Poland has slightly improved its score in the annual Index of Economic Freedom, which measures the ease of doing business worldwide.
The country’s score has inched up to 68.5 points from 68.3 points a year ago.
Poland has kept its 45th spot globally in this year’s Index of Economic Freedom, which is compiled by the Heritage Foundation think tank and The Wall Street Journal.
Poland maintained 21st place among 44 European economies in the annual ranking.
According to the Warsaw Enterprise Institute, the Polish partner of the Index of Economic Freedom report, Poland remains a “moderately free” economy in terms of the index, which ranks 180 countries.
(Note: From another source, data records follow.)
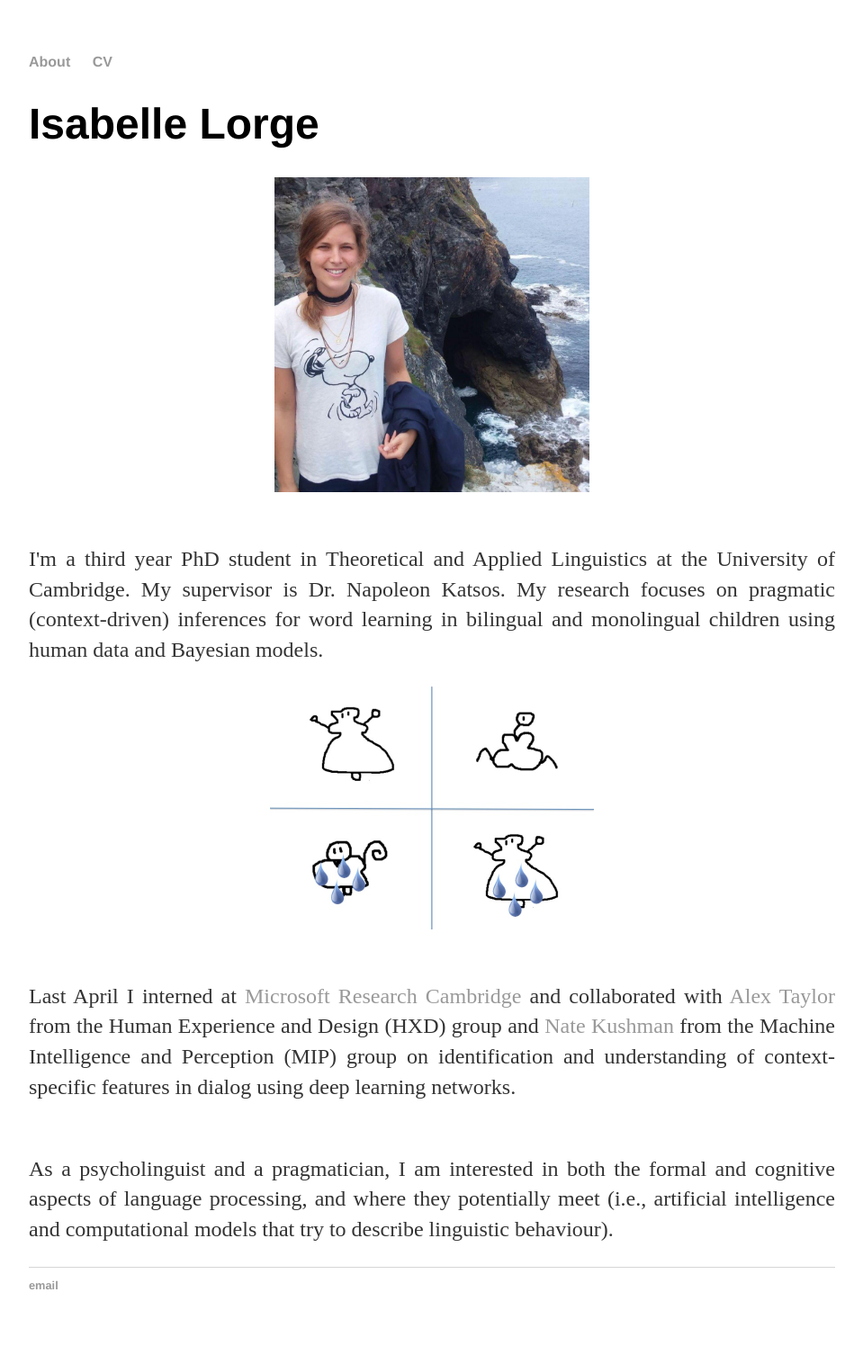
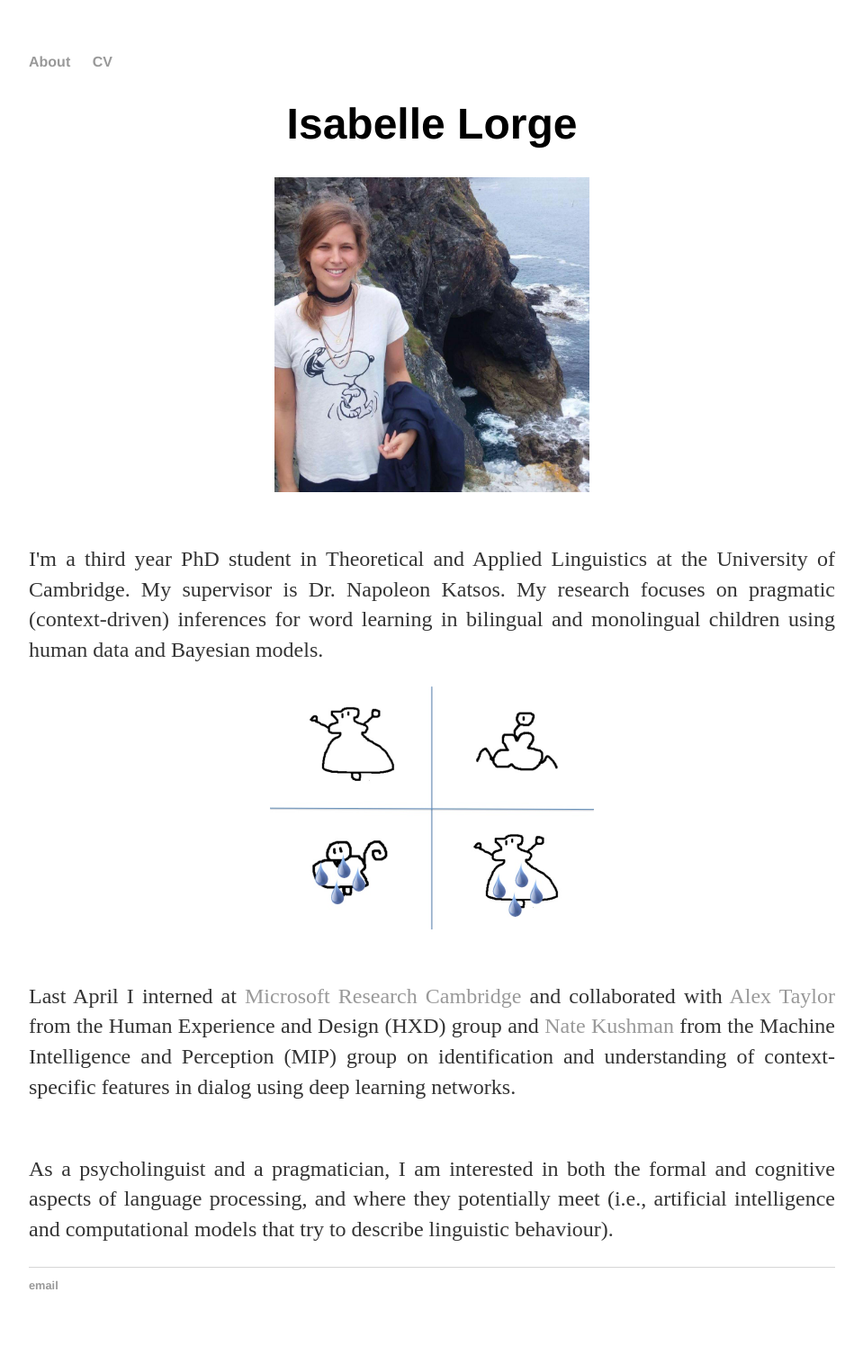
Before and after one commit to isabellelorge/isabellelorge.github.io, a Jekyll site: the page built from index.html, in a window 1280 px wide. Shown: the whole page at 90% size, without its empty margins (160-1119 px from the left). Built offline with Jekyll 4.4.1, drawn with Linux system fonts in a browser that asks for light colours.

```diff
--- a/index.html
+++ b/index.html
@@ -3,7 +3,7 @@ layout: default
 title: Isabelle Lorge
 ---
 <div class="blurb">
-	<h1>Isabelle Lorge </h1>
+	<center> <h1>Isabelle Lorge </h1> </center>
 	<img src="pic.jpg" alt="me", width="350", height="350" class="center">
 	<p><br>I'm a third year PhD student in Theoretical and Applied Linguistics at the University of Cambridge. My supervisor is
 	Dr. Napoleon Katsos. My research focuses on pragmatic (context-driven) inferences for word learning in bilingual and monolingual children using human data and Bayesian models.<br> </p>
```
”Poland has been recognised as a country friendly to investment,” Tomasz Wróblewski, head of the Warsaw Enterprise Institute, told reporters as the report was released on Friday.
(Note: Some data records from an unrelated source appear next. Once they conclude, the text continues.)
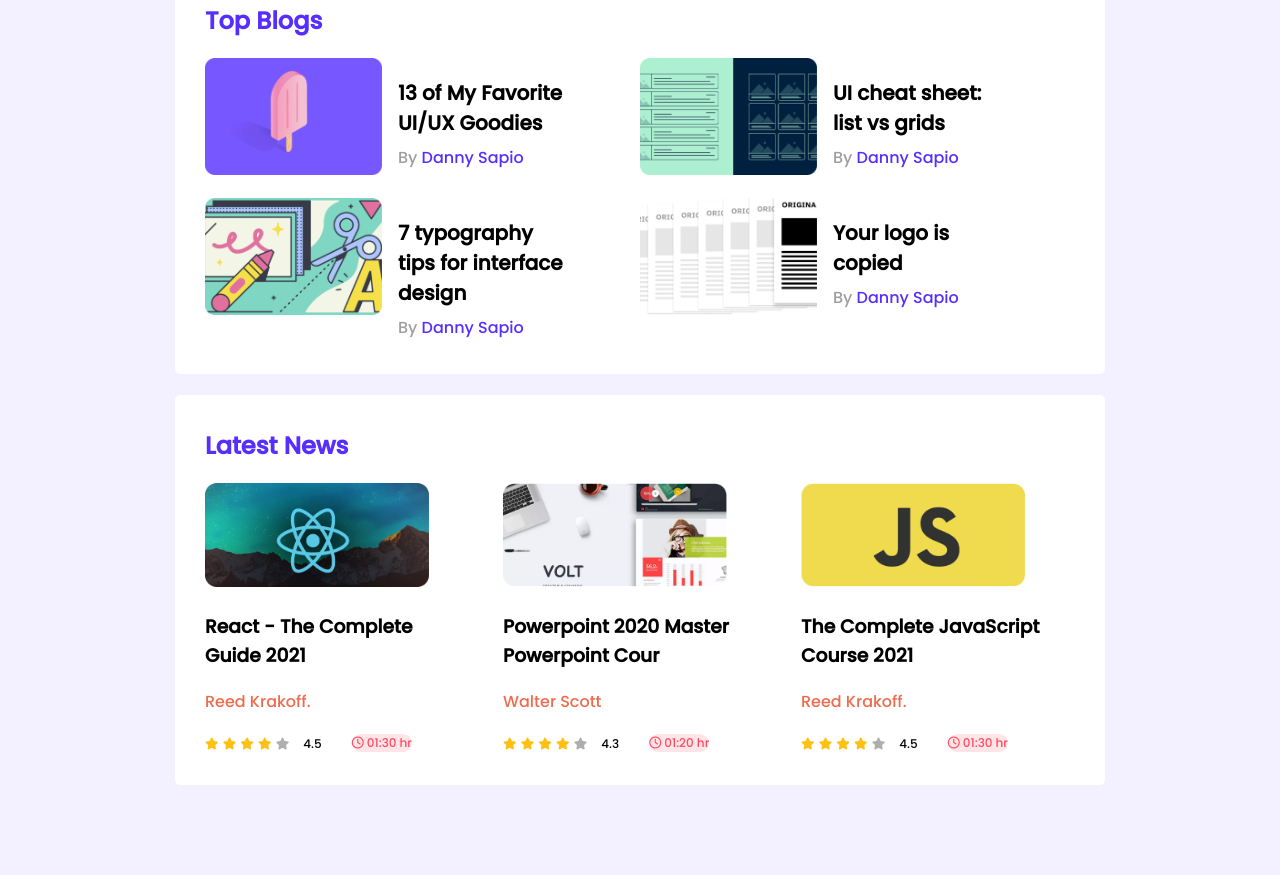
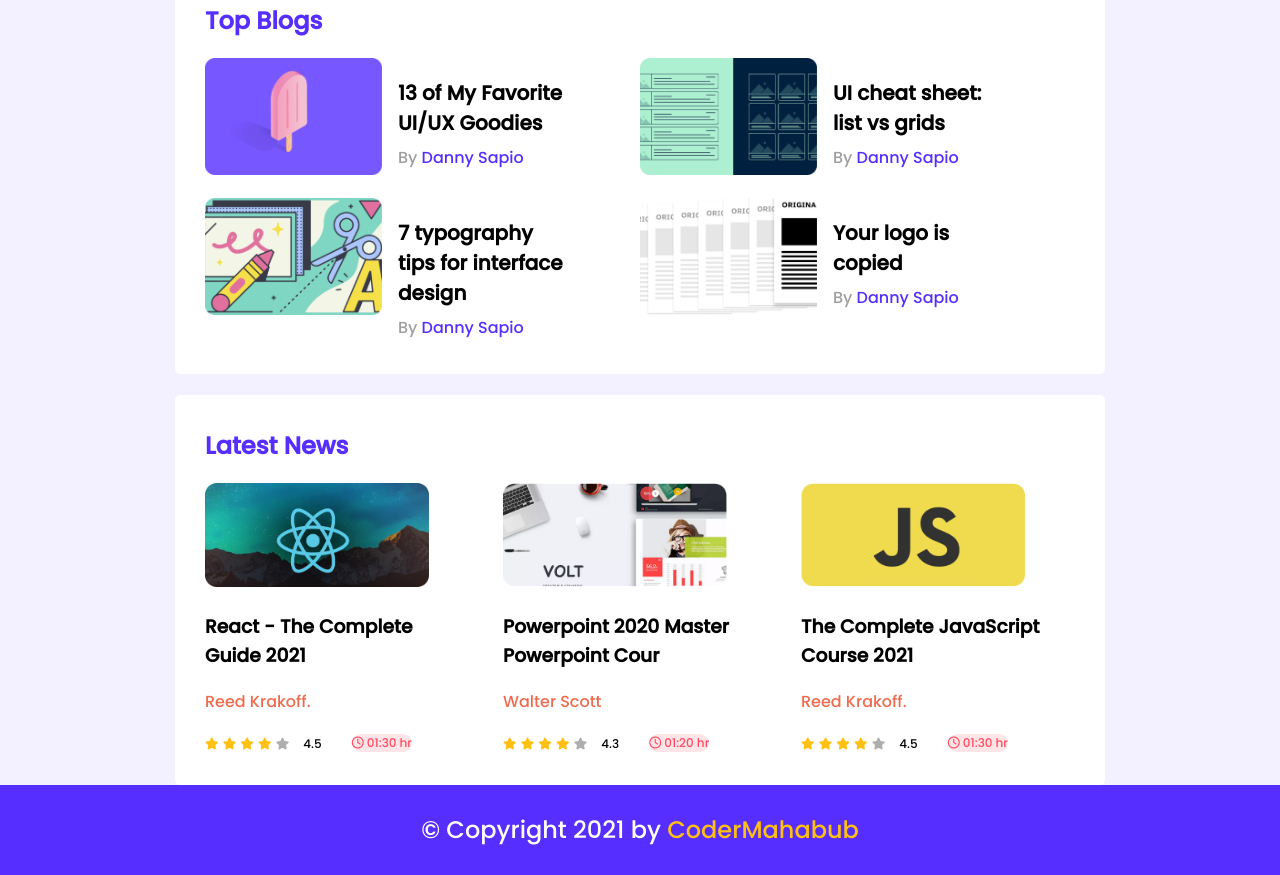
Before and after one commit to CoderMahabub/leader-board-css3, a plain HTML site: page index.html in a window 1280 px wide. Shown: the part 411-1286 px from the top of the page. Before the commit the page ends 1196 px from the top, so only its background shows below. Drawn offline with Linux system fonts and the light colour scheme.

Commit message:
Footer Added

```diff
--- a/index.html
+++ b/index.html
@@ -186,6 +186,10 @@
         </section>
     </main>
     <!-- Latest Course Section ENDS -->
+    <!-- Footer Section -->
+    <footer>
+        <span>© Copyright 2021 by <a href="https://codermahabub.com" target="_blank">CoderMahabub</a> </span>
+    </footer>
 </body>
 
 </html>
--- a/styles/style.css
+++ b/styles/style.css
@@ -34,7 +34,7 @@
      /*---------------------*\
         Top Players
     *\-----------------------*/
-    header{
+    header, footer{
         height: 90px;
         background-color:#562EFF;
     }
@@ -197,6 +197,18 @@
          border-radius: 20px;
          margin-left: 30px;
      }
+     /* Footer Styles */
+     footer{
+         text-align: center;
+         line-height: 90px;
+         font-size: 24px;
+         color: #fff;
+     }
+     footer a{
+         color:#FFC014;
+         text-decoration: none;
+         cursor: pointer;
+     }
      /* ----------------------------*\
                 Media Query Starts
      -------------------------------*/
```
“There are practically no obstacles to investing in Poland,” he added.
The average level of global economic freedom has risen by 0.2 points in this year’s index, reaching a record 61.1 points. The average score for Europe is 68.0 points.
Hong Kong, Singapore, New Zealand and Switzerland topped the global ranking, while Switzerland, Ireland and Estonia were the top three European economies.
Making life easier for businesses
Jadwiga Emilewicz, the Polish minister for entrepreneurship and technology who attended the presentation of the report, described Poland as an “investment hub in Europe.”
She announced plans for a new package of regulations to make life easier for Poland’s small and medium-sized enterprises, to add to a “constitution for business” recently approved by lawmakers in Warsaw.
These policy measures “will improve some of the indicators that are taken into account in this ranking,” Emilewicz said.
Launched in 1995, the Index of Economic Freedom evaluates countries in four broad policy areas that affect economic freedom: rule of law; government size; regulatory efficiency; and open markets, according to the Heritage Foundation.